The end of the matter

The 1902 Education Act had developed into a major political issue which, together with the threat posed by tariff reform on food prices, contributed significantly to the Liberal Party defeating the Conservatives in the General Election in 1906. The Passive Resistance movement had played a major part in the defeat. Soon after coming to power, the Liberals introduced the Birrell Education Bill.  This was intended to address nonconformist grievances arising from the 1902 Act. The bill passed the Liberal-dominated House of Commons comfortably but the House of Lords, with a Conservative majority, passed wrecking amendments which undermined its meaning, and the government dropped the bill. 

By 1906, over 170 men throughout the country had been imprisoned for refusal to pay the poor rate, and yet no change to the law was made.  They had failed in their ultimate aim of getting a non-denominational act passed.

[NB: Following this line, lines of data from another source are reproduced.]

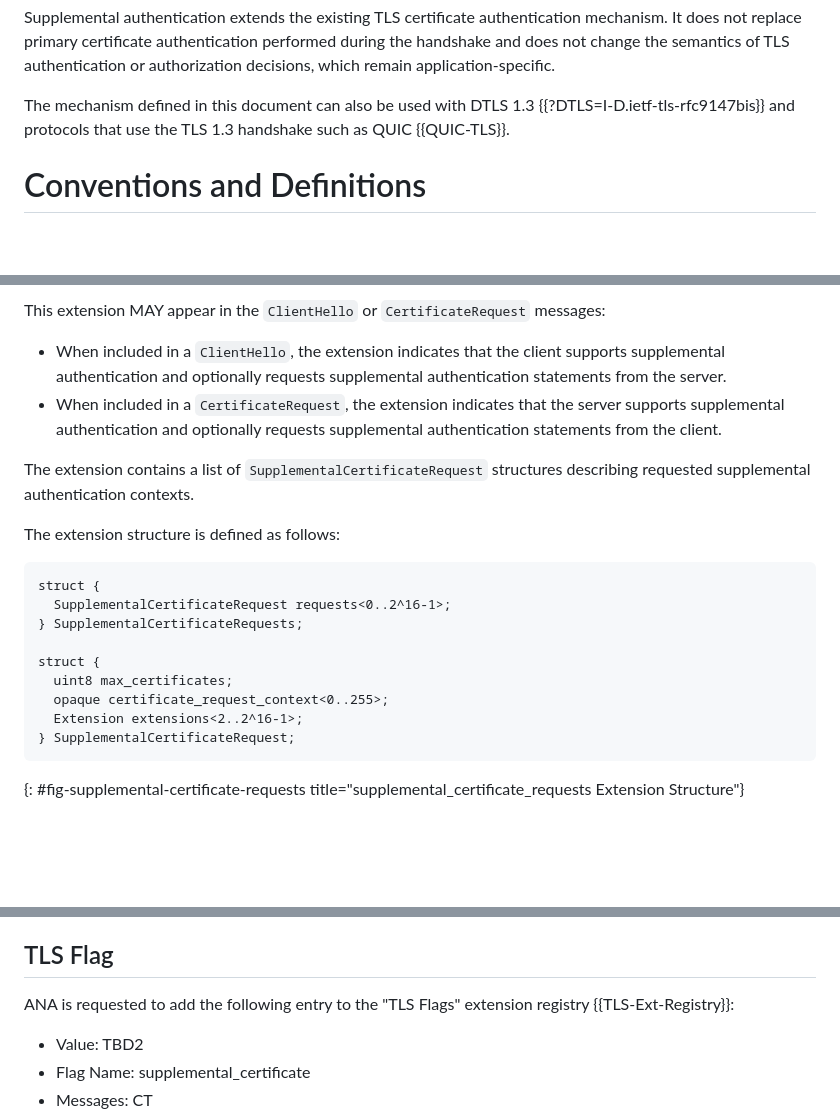
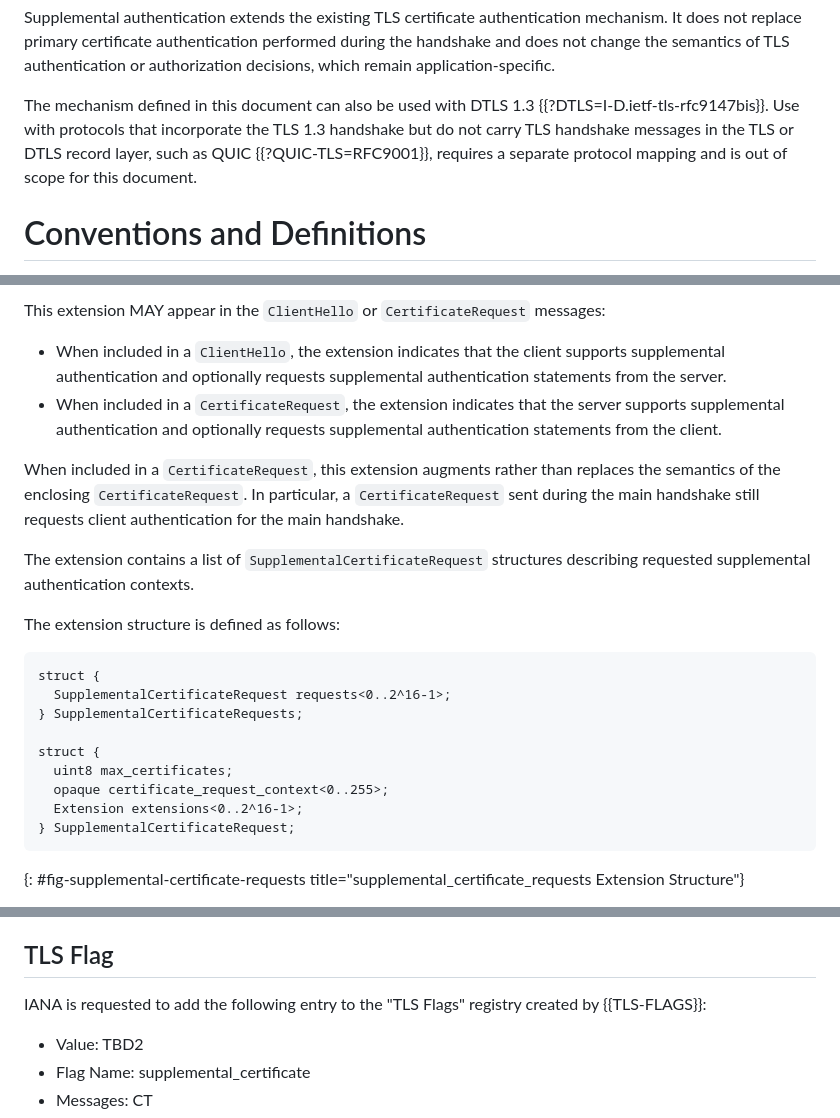
Before and after one commit to yaroslavros/tls-supplemental-auth, a Markdown page: draft-rosomakho-tls-supplemental-auth.md, 3 parts joined by grey strips. Rendered like a GitHub page; blank space fills up the shorter version.

```diff
--- a/draft-rosomakho-tls-supplemental-auth.md
+++ b/draft-rosomakho-tls-supplemental-auth.md
@@ -62,7 +62,8 @@ after the handshake and before the sender transmits application data.
 
 Supplemental authentication extends the existing TLS certificate authentication mechanism. It does not replace primary certificate authentication performed during the handshake and does not change the semantics of TLS authentication or authorization decisions, which remain application-specific.
 
-The mechanism defined in this document can also be used with DTLS 1.3 {{?DTLS=I-D.ietf-tls-rfc9147bis}} and protocols that use the TLS 1.3 handshake such as QUIC {{QUIC-TLS}}.
+The mechanism defined in this document can also be used with DTLS 1.3 {{?DTLS=I-D.ietf-tls-rfc9147bis}}.
+Use with protocols that incorporate the TLS 1.3 handshake but do not carry TLS handshake messages in the TLS or DTLS record layer, such as QUIC {{?QUIC-TLS=RFC9001}}, requires a separate protocol mapping and is out of scope for this document.
 
 # Conventions and Definitions
 
@@ -170,6 +174,8 @@ This extension MAY appear in the `ClientHello` or `CertificateRequest` messages:
 * When included in a `ClientHello`, the extension indicates that the client supports supplemental authentication and optionally requests supplemental authentication statements from the server.
 * When included in a `CertificateRequest`, the extension indicates that the server supports supplemental authentication and optionally requests supplemental authentication statements from the client.
 
+When included in a `CertificateRequest`, this extension augments rather than replaces the semantics of the enclosing `CertificateRequest`. In particular, a `CertificateRequest` sent during the main handshake still requests client authentication for the main handshake.
+
 The extension contains a list of `SupplementalCertificateRequest` structures describing requested supplemental authentication contexts.
 
 The extension structure is defined as follows:
@@ -182,7 +188,7 @@ struct {
 struct {
   uint8 max_certificates;
   opaque certificate_request_context<0..255>;
-  Extension extensions<2..2^16-1>;
+  Extension extensions<0..2^16-1>;
 } SupplementalCertificateRequest;
 ~~~
 {: #fig-supplemental-certificate-requests title="supplemental_certificate_requests Extension Structure"}
@@ -350,7 +358,7 @@ IANA is requested to add the following entry to the "TLS ExtensionType Values" e
 
 ## TLS Flag
 
-ANA is requested to add the following entry to the "TLS Flags" extension registry {{TLS-Ext-Registry}}:
+IANA is requested to add the following entry to the "TLS Flags" registry created by {{TLS-FLAGS}}:
 
 - Value: TBD2
 - Flag Name: supplemental_certificate
```
Also changed, not shown: other parts of draft-rosomakho-tls-supplemental-auth.md (+25 -20 lines).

In Badsey by 1906, William Churchill appears to have given up on his quest to change the system, as his name no longer appeared in the local press.  Lionel Horne and Albert Wyles, however, continued their passive resistance for several more years and were summoned twice yearly for non-payment of the education portion of the poor rate.  The last mention of them refusing to pay was in The Evesham Standard of 14th May 1910.

Resistance, having had no impact on the school system, declined in all parts of the country and, by 1914, with the outbreak of war, it no longer seemed appropriate.
Maureen Spinks, November 2020

See also:  

Lionel Edward Horne – from passive resistance to pillar of the community